The late O'Brien was a poet and journalist, as well as the subject of the Academy Award winning documentary Breathing Lessons. And in the late '80s he hired a sex therapist to help him get over the hump of no humping, his personal annoyance with being the Last American Virgin (he was a bit too early, sadly, for the inspiration of the Murderball guys and their headstrong, by-any-means-necessary brand of sexual gratification). Played by Helen Hunt -- whose surfer-mom body is on full, bold display, refusing the distracting trend of no-nudity clauses in contracts -- sex surrogate Cheryl is warm, professional, forthright and kind but has the sort of therapy-only boundaries a person in her line of work would have to possess to keep her head on straight. And together they do "it." A lot.
In fact, their sex appointments take up most of the film's running time (if you don't know what "reverse cowgirl" is, you will when it's over) and writer-director Ben Lewin has chosen the wise path of presenting all of it matter of factly and without prurience. In fact, it's so professionally handled that at times their "sessions" feel more like an especially naked round of occupational therapy rather than something that might generate heat between two active bodies, even when Hunt is straddling Hawkes's face.
Emotional ties develop, and that's against the rules, but you'd probably fall for O'Brien yourself. Played respectfully and stripped of awards-grab histrionics by Hawkes, he writes poetry to Cheryl, he delivers intelligently funny play-by-play to his priest ("My penis speaks to me, Father") and he's sympathetically nervous when it finally comes down to crossing the intercourse line in the sand. You will root for him to fornicate successfully and when he accomplishes the task, you'll exhale with him, proud of his timid, apologetic orgasm.
But the best news here is that the film never stoops to fake, pushy heartwarmth. And it could have. Easily. It's almost movie law when the main character is disabled, a way to make the audience feel better about their deepest "better him than me" feelings and to push a clear-cut capability agenda, the other movie law that assures us all that people with challenged bodies can do anything if they screw up all their courage and pluck and set their mind to it. Those tired, pandering ideas are abandoned in favor of calm, measured truth and a detachment from gooey feelings.
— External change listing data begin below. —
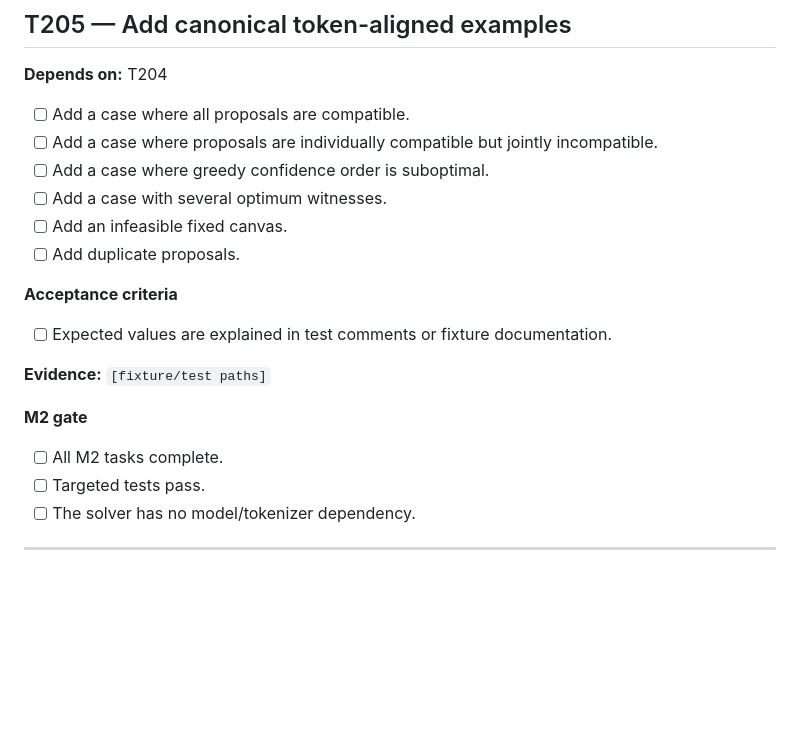
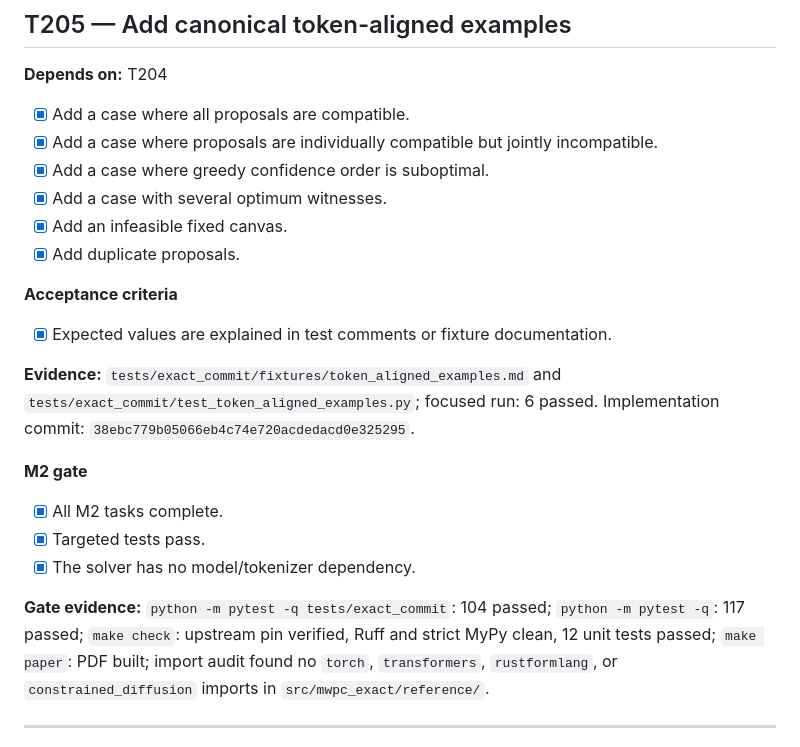
Before and after one commit to j0taaa/tcc-final, a Markdown page: TASKS.md, the part around the change. Drawn GitHub-style; blank space fills up the shorter version.

Commit message:
Complete M2 token-aligned solver gate

```diff
--- a/TASKS.md
+++ b/TASKS.md
@@ -415,24 +415,32 @@ strict MyPy clean, 12 unit tests passed. Implementation commit:
 
 **Depends on:** T204
 
-- [ ] Add a case where all proposals are compatible.
-- [ ] Add a case where proposals are individually compatible but jointly incompatible.
-- [ ] Add a case where greedy confidence order is suboptimal.
-- [ ] Add a case with several optimum witnesses.
-- [ ] Add an infeasible fixed canvas.
-- [ ] Add duplicate proposals.
-
-**Acceptance criteria**
-
-- [ ] Expected values are explained in test comments or fixture documentation.
-
-**Evidence:** `[fixture/test paths]`
+- [x] Add a case where all proposals are compatible.
+- [x] Add a case where proposals are individually compatible but jointly incompatible.
+- [x] Add a case where greedy confidence order is suboptimal.
+- [x] Add a case with several optimum witnesses.
+- [x] Add an infeasible fixed canvas.
+- [x] Add duplicate proposals.
+
+**Acceptance criteria**
+
+- [x] Expected values are explained in test comments or fixture documentation.
+
+**Evidence:** `tests/exact_commit/fixtures/token_aligned_examples.md` and
+`tests/exact_commit/test_token_aligned_examples.py`; focused run: 6 passed.
+Implementation commit: `38ebc779b05066eb4c74e720acdedacd0e325295`.
 
 **M2 gate**
 
-- [ ] All M2 tasks complete.
-- [ ] Targeted tests pass.
-- [ ] The solver has no model/tokenizer dependency.
+- [x] All M2 tasks complete.
+- [x] Targeted tests pass.
+- [x] The solver has no model/tokenizer dependency.
+
+**Gate evidence:** `python -m pytest -q tests/exact_commit`: 104 passed;
+`python -m pytest -q`: 117 passed; `make check`: upstream pin verified, Ruff
+and strict MyPy clean, 12 unit tests passed; `make paper`: PDF built; import
+audit found no `torch`, `transformers`, `rustformlang`, or
+`constrained_diffusion` imports in `src/mwpc_exact/reference/`.
 
 ---
 
```
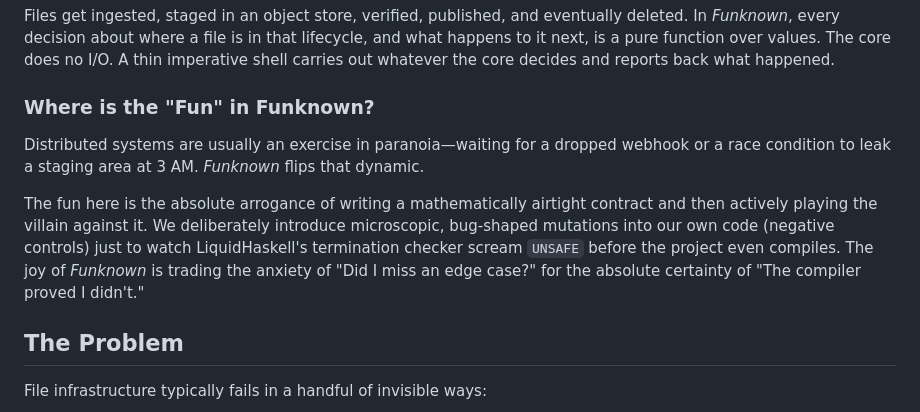
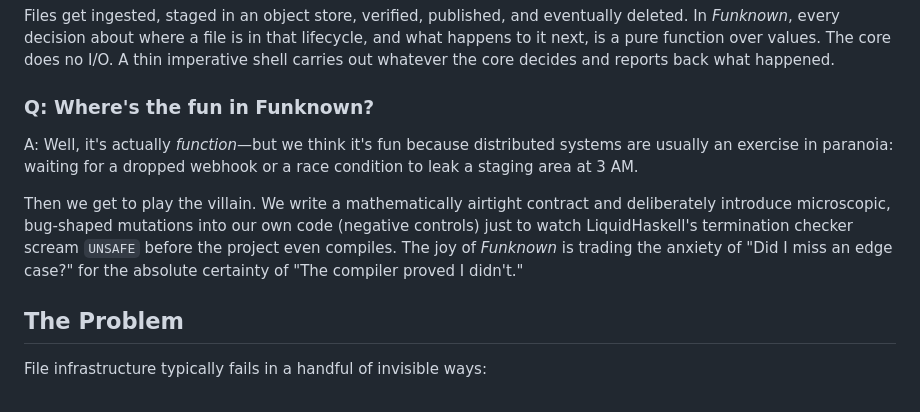
Before and after one commit to ryandward/funknown, a Markdown page: README.md, the part around the change. Drawn GitHub-style.

Commit message:
docs: rewrite README fun section in Q&A style
Co-authored-by: ryandward <6970996+ryandward@users.noreply.github.com>

```diff
--- a/README.md
+++ b/README.md
@@ -4,10 +4,10 @@
 
 Files get ingested, staged in an object store, verified, published, and eventually deleted. In *Funknown*, every decision about where a file is in that lifecycle, and what happens to it next, is a pure function over values. The core does no I/O. A thin imperative shell carries out whatever the core decides and reports back what happened.
 
-### Where is the "Fun" in Funknown?
-Distributed systems are usually an exercise in paranoia—waiting for a dropped webhook or a race condition to leak a staging area at 3 AM. *Funknown* flips that dynamic.
+### Q: Where's the fun in Funknown?
+A: Well, it's actually *function*—but we think it's fun because distributed systems are usually an exercise in paranoia: waiting for a dropped webhook or a race condition to leak a staging area at 3 AM.
 
-The fun here is the absolute arrogance of writing a mathematically airtight contract and then actively playing the villain against it. We deliberately introduce microscopic, bug-shaped mutations into our own code (negative controls) just to watch LiquidHaskell's termination checker scream `UNSAFE` before the project even compiles. The joy of *Funknown* is trading the anxiety of "Did I miss an edge case?" for the absolute certainty of "The compiler proved I didn't."
+Then we get to play the villain. We write a mathematically airtight contract and deliberately introduce microscopic, bug-shaped mutations into our own code (negative controls) just to watch LiquidHaskell's termination checker scream `UNSAFE` before the project even compiles. The joy of *Funknown* is trading the anxiety of "Did I miss an edge case?" for the absolute certainty of "The compiler proved I didn't."
 
 ## The Problem
 File infrastructure typically fails in a handful of invisible ways:
```
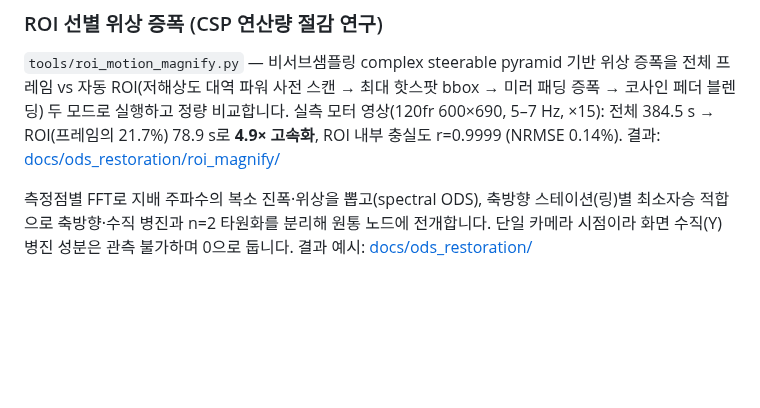
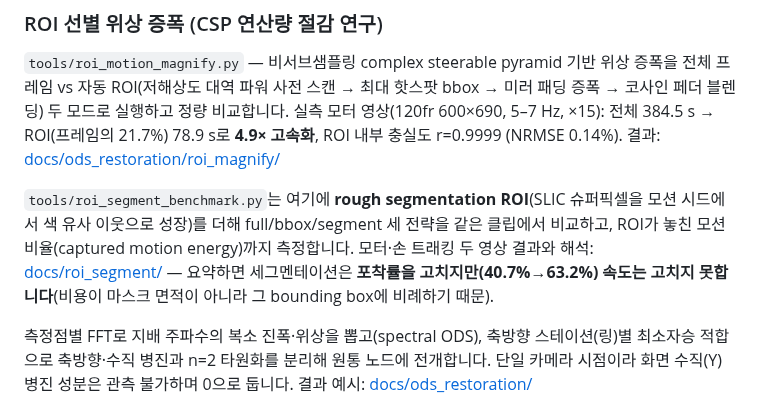
Before and after one commit to dnfl5345/VibraStudio, a Markdown page: README.md, the part around the change. Drawn GitHub-style; blank space fills up the shorter version.

```diff
--- a/README.md
+++ b/README.md
@@ -104,6 +104,14 @@ python tools/ods_from_motion_vectors.py --video bridge_synth.mp4 \
 ROI(프레임의 21.7%) 78.9 s로 **4.9× 고속화**, ROI 내부 충실도 r=0.9999
 (NRMSE 0.14%). 결과: [docs/ods_restoration/roi_magnify/](docs/ods_restoration/roi_magnify/)
 
+`tools/roi_segment_benchmark.py`는 여기에 **rough segmentation ROI**(SLIC
+슈퍼픽셀을 모션 시드에서 색 유사 이웃으로 성장)를 더해 full/bbox/segment
+세 전략을 같은 클립에서 비교하고, ROI가 놓친 모션 비율(captured motion
+energy)까지 측정합니다. 모터·손 트래킹 두 영상 결과와 해석:
+[docs/roi_segment/](docs/roi_segment/) — 요약하면 세그멘테이션은 **포착률을
+고치지만(40.7%→63.2%) 속도는 고치지 못합니다**(비용이 마스크 면적이 아니라
+그 bounding box에 비례하기 때문).
+
 측정점별 FFT로 지배 주파수의 복소 진폭·위상을 뽑고(spectral ODS), 축방향
 스테이션(링)별 최소자승 적합으로 축방향·수직 병진과 n=2 타원화를 분리해
 원통 노드에 전개합니다. 단일 카메라 시점이라 화면 수직(Y) 병진 성분은 관측
```
Also changed, not shown: docs/roi_segment/README.md (added, +58 -0 lines), docs/roi_segment/hands/hands_roi_modes.png (added), docs/roi_segment/motor/motor_roi_modes.png (added), docs/roi_segment/roi_modes_summary.png (added), 4 other files.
Of course, that means a sort of dryness prevails instead. So if, in the end, it comes off a little too much like a clinical, studious TV movie, blame the restraint, not the subject matter, and forgive it for needing that little extra dose of horniness.